EFS files are inaccessible from outside the file system. So mounting the stolen drive as a secondary volume or attempting to view it from a Linux Live CD is futile.
On the flip side, the encryption strength is only as strong as your login password so if your computer account password is something silly such as password123 or love123 then when someone cracks it (in zero-seconds) they’ll obviously gain access to all your files.
The other thing to note is that with EFS inaccessibility isn’t the same thing as invisibility.
In other words, just because no one can read or write to your files doesn’t mean they can’t see that the file is there. EFS doesn’t make stuff invisible to other users logged in the computer but it does prevent people from opening them. Not even other Administrator accounts can access EFS files.
Here’s how to get started:
Encrypting with EFS
Press the Windows Logo key + e to right click a folder in Explorer containing the stuff you want to encrypt.
Choose Properties from the context menu.
Hit the Advanced… button in the lower right corner of the General tab
In the bottom section of the Advanced Attributes box there’s a section called Compress or Encrypt attributes. Put a check to the left of Encrypt contents to secure data.
Click OK to close the Advanced Attributes box then click OK on the folder properties box.
A warning box will sprout asking you to confirm that you want to encrypt the folder and everything inside it. Click OK to confirm.
Notice the folder named personal is now green indicating that its encrypted.
You should see a little notification peek onto the screen near the system time. We need to click this little icon when it appears so we can backup your encryption key.
If it vanishes before you had a chance to grab it, you can click the tiny up arrow in the bottom right corner of the screen to view all notifications. In the graphic below, the up arrow is immediately to the left of my battery icon.
Fortunately the key backup process is pretty straightforward.
We don’t want to procrastinate this step so let’s backup your new key now. After clicking the notification balloon you’ll see backup up encryption key screen.
Click Back up now to launch the Certificate Export Wizard.
This little tool will export the key and protect it using a password you define. Once exported, we can stash the key to a USB stick or cloud drive. Hopefully you’ll never need to use it but it’ll be there for you just-in-case.
On the next screen you’ll see a list of key file formats. Just keep the defaults and keep going.
Next we’ll create a password to protect the key.
Password protecting the key is critical because even if someone somehow appropriated your key they couldn’t use it to decrypt your files without the password you enter here.
I suggest entering a strong password: meaning it’s at least 10 characters long and contains at least one number, symbol and capital letter.
Now we’re going to pick a place to save the key. Click the Browse button.
You can save the key anywhere you want but I recommend saving it to a dedicated USB drive that you can store away from your computer. You can buy a cheapola 4GB USB drive on Amazon for less than $10 bucks.
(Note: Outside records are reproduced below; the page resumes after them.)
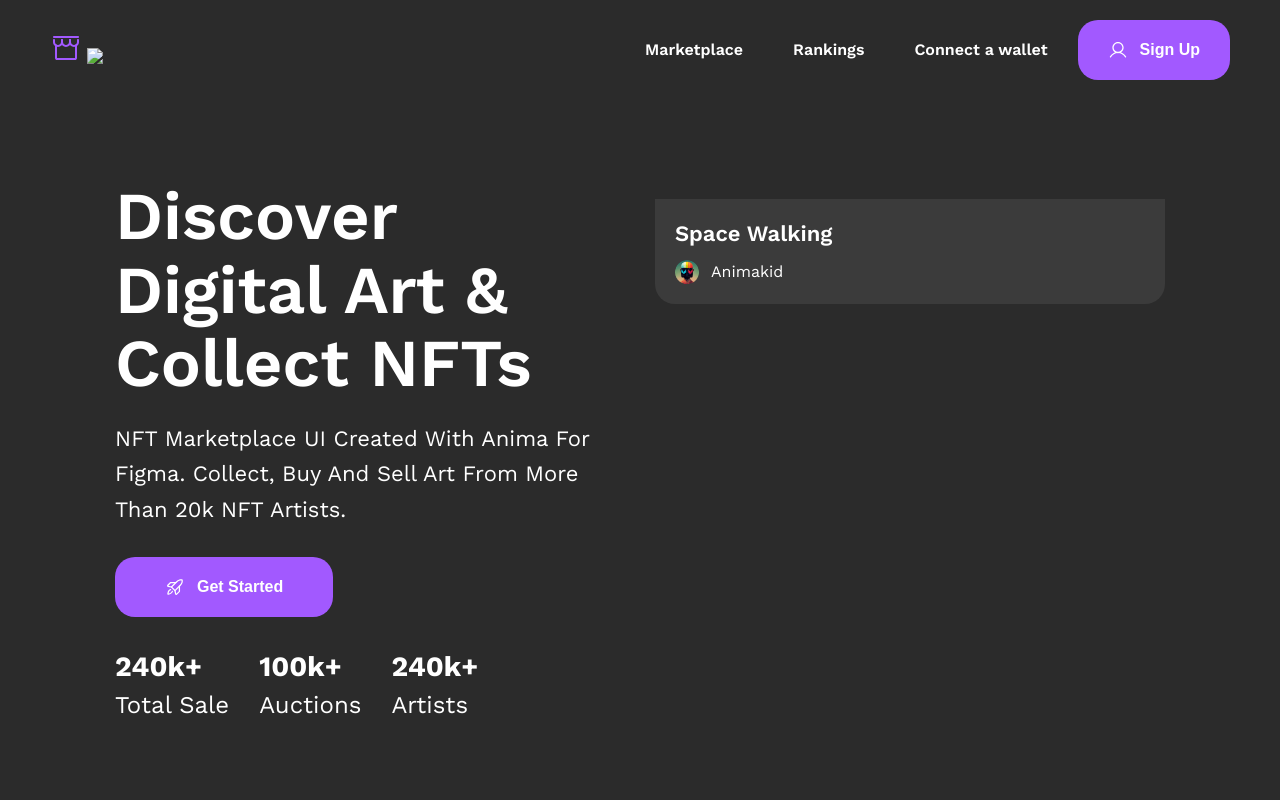
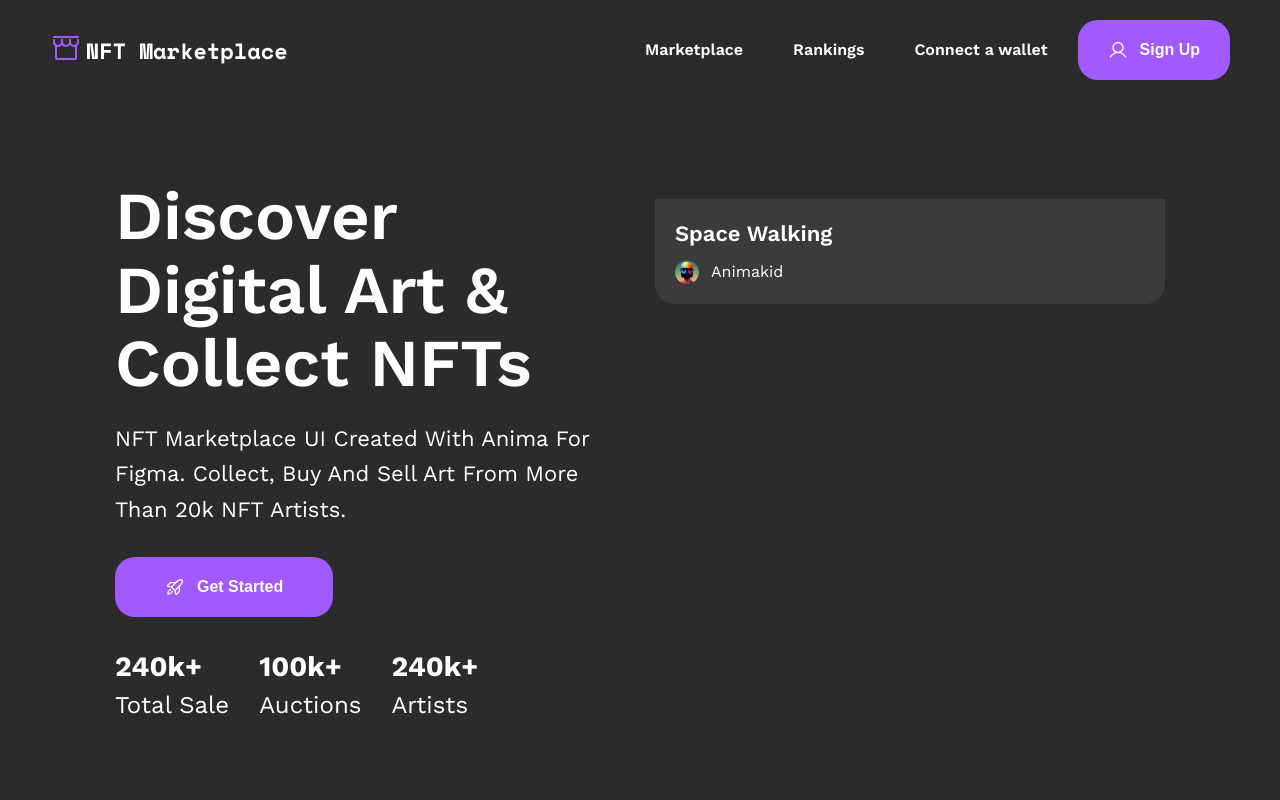
Before and after one commit to kirakirieshka/nft-marketpalce, a plain HTML site: page index.html in a window 1280 px wide. Shown: the top 800 px of the page. Drawn offline with nearby package versions, Linux system fonts and the light colour scheme.

Commit message:
Update index.html

```diff
--- a/index.html
+++ b/index.html
@@ -10,7 +10,7 @@
     <header>
       <div class="logo-box">
         <img src="./images/logo.svg" alt="" class="logo"/>
-        <img src="logo-text"/>
+        <img src="./images/logo-text.svg"/>
         </div>
       <div class="nav-menu">
         <ul class="navigation">
```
Since my protected folder is named “personal”, I saved my key as personalEFSkey
Click Next to confirm the path
Verify the summary on the final screen and head to the finish line.
A popup shoots on the screen telling you everything went well.
Click OK to close and you’re done.
Incidentally, if you ever want to remove folder and file encryption you can do that by right clicking the folder or file, going to Properties and unchecking Encrypt contents to secure data.
A confirmation box will ask to you confirm the decrypt attribute and then everything will be like it was before.
No green folders but also no protection so use with caution!
By the way, you can read more about EFS in Microsoft KB 223316. Microsoft has a pretty good guide on best practices so it could be worth your time.